suht, e; f. Sickness:--Him yldo ne derede ne suht swáre, Cd. Th. 30, 24; Gen. 472. [This, the only instance of the use of the word, may be due to Old Saxon influence; see the Héliand where the word occurs many times, in two of them with the same adjective as in the passage. The word is however widely spread: Goth. sauhts: O. L. Ger. suht morbus: O. H. Ger. suht morbus, tabes: Ger. sucht: Icel. sótt sickness: sút affliction: Dan. Swed. sot. It is found in the Cursor Mundi: Þai troud þat he moght þair broþer (Lazarus) hale of all his soght (mi&yogh;te make him hool to be, Trin. MS.), 14157; and Halliwell quotes a passage in which jaundice is called &yogh;alow sou&yogh;t, Dict. 950.]

suhter-fæderan, -gefæderan; pl. m. Uncle and nephew:--Hróþwulf and Hróðgár suhtorfædran, Exon. Th. 321, 15; Víd. 46. Ða gódan twegen (Hróþgar and Hróþulf) sæ-acute;ton suhtergefæderan, Beo. Th. 2332; B. 1164. [Cf. the double meaning in M. H. Ger. veter, father's brother, brother's son.] v. next word.

suhter[i]ga, suhtriga, suhtria, an; m. A brother's son, a nephew; or, expressing the relation of those whose fathers were brothers, a cousin:--Suhterga fratuelis, Wrt. Voc. ii. 109, 16. Suchtyrga fratuelis i. filius fratris, 36, 4. Suctyrian fratres patrueles, sic dictus est ad patres eorum, si fratres inter se fuerunt, 39, 49. Ic (Abraham) eom fædera ðín sibgebyrdum, ðú (Lot) mín suhterga, Cd. Th. 114, 9; Gen. 1901. His (Abraham's) suhtriga Lot, 122, 20; Gen. 2029. His suhtrian wíf, 106, 23; Gen. 1775. v. sweór.

sulh, suluh, sul[l]; gen. sule, but also sules; dat. sylg, sylh, syl; acc. sulh, sul; n. pl. sylh, syll; gen. sula; dat. sulum: a weak genitive seems also to occur in sylan scear; generally feminine, but see the genitive.
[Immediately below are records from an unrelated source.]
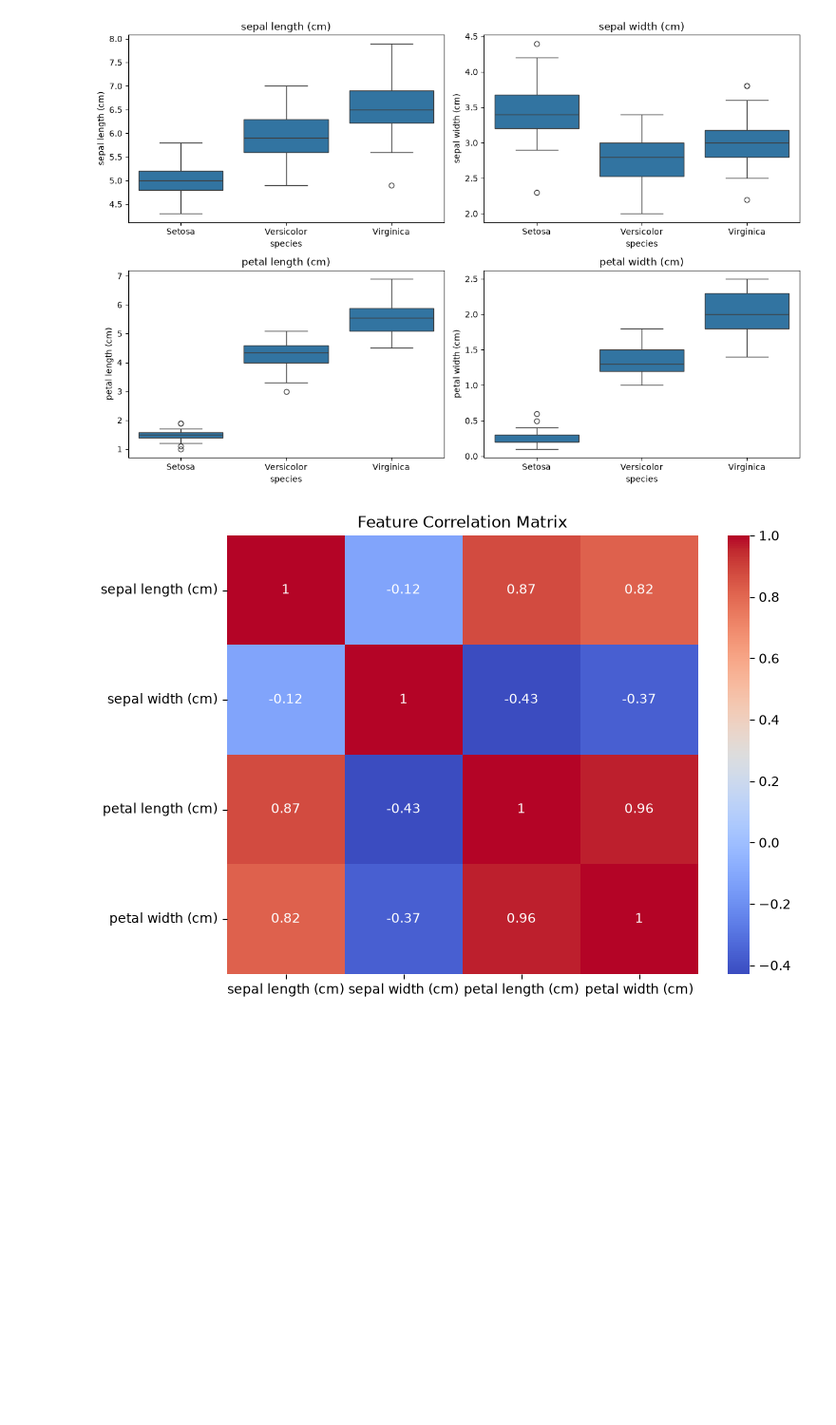
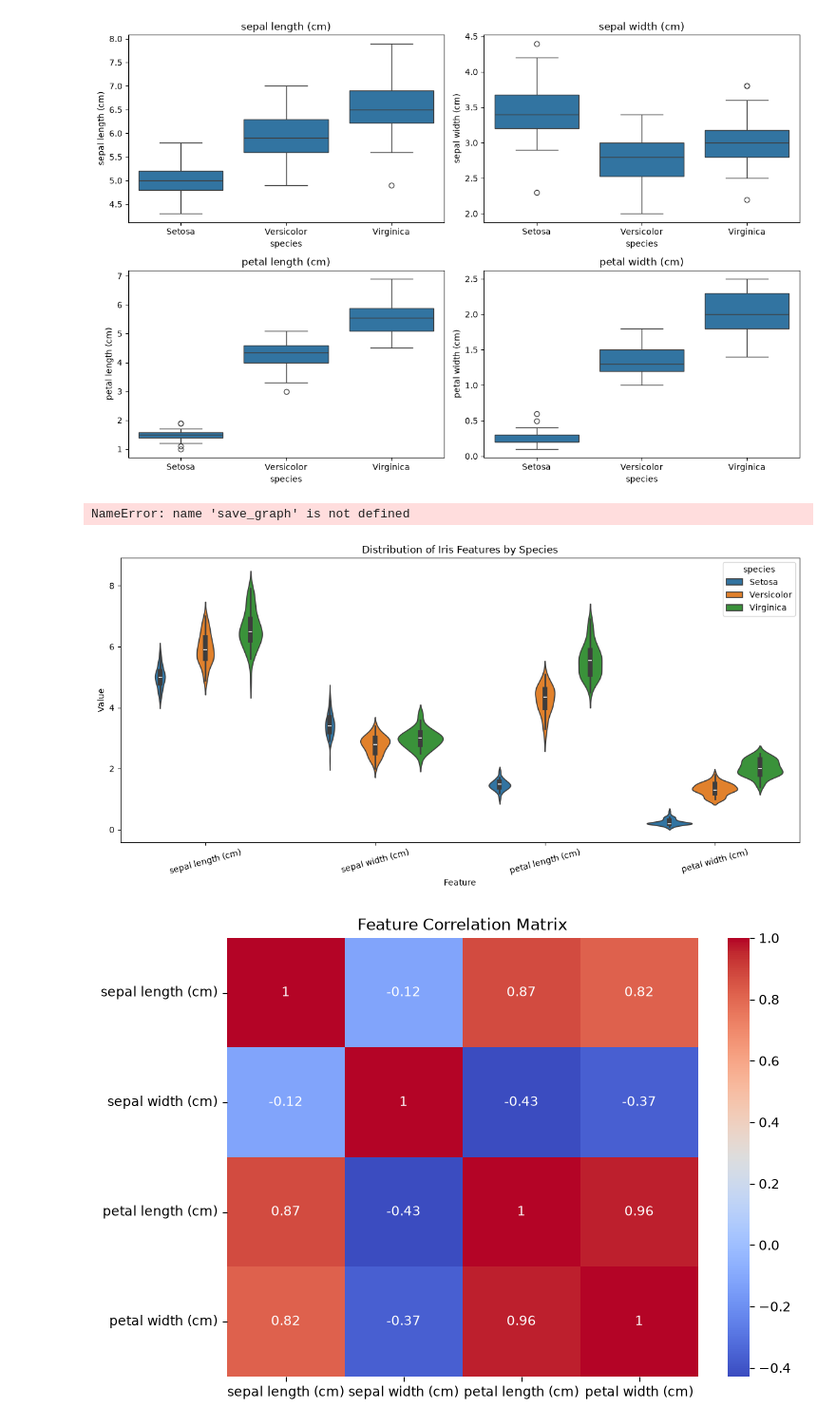
Before and after one commit to Shakk03/OIBSIP, a Jupyter notebook: DataScience-Task1-IrisFlowerClassification/iris_classification.ipynb, the cells around one changed output. Shown at 95% size. Drawn from its saved outputs; the diff is of its cells as text; code cells hidden in the pictures; blank space fills up the shorter version.

Commit message:
Add violin plot to Iris classification

```diff
--- a/DataScience-Task1-IrisFlowerClassification/iris_classification.ipynb
+++ b/DataScience-Task1-IrisFlowerClassification/iris_classification.ipynb
@@ -152,6 +152,31 @@ plt.tight_layout()
 plt.show()
 # %% [output]
 [figure]
+# %%
+plt.figure(figsize=(12, 6))
+
+df_melted = df.melt(
+    id_vars="species",
+    var_name="Feature",
+    value_name="Value"
+)
+
+sns.violinplot(
+    data=df_melted,
+    x="Feature",
+    y="Value",
+    hue="species"
+)
+
+plt.title("Distribution of Iris Features by Species")
+plt.xticks(rotation=15)
+plt.tight_layout()
+
+
+plt.show()
+# %% [output]
+NameError: name 'save_graph' is not defined
+[figure, added]
 # %%
 # Correlation heatmap for numerical features
 
```
Also changed, not shown: 1 other file.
I. a plough:--Sulh aratrum, Wrt. Voc. i. 15, 2: 289, 76. Sul, ii. 6, 19: Ælfc. Gr. 17; Zup. 109, 18. Swá seó sulh ðone teóðan æcer gegá, L. Eth. ix. 7; Th. i. 342, 11: L. Eiig. i. 1; Th. i. 262, 9: L. C. E. 8; Th. i. 366, 7. Á be ðan wuda swá sulh and síðe hit gegán mæ-acute;ge, Cod. Dip. Kmbl. iii. 458, 20. Sule reóst vomes, Wrt. Voc. ii. 138, 72. Sules reóst, 25, 28: 106, 20. Ðæs sules bodig, Lchdm. i. 402, 2. Sylan scear vomer, Coll. Monast. Th. 30, 29. Ðæt nán mon ne scyle dón his hond tó ðære sylg, Past. 51; Swt. 403, 2. Æ-acute;lc man hæbbe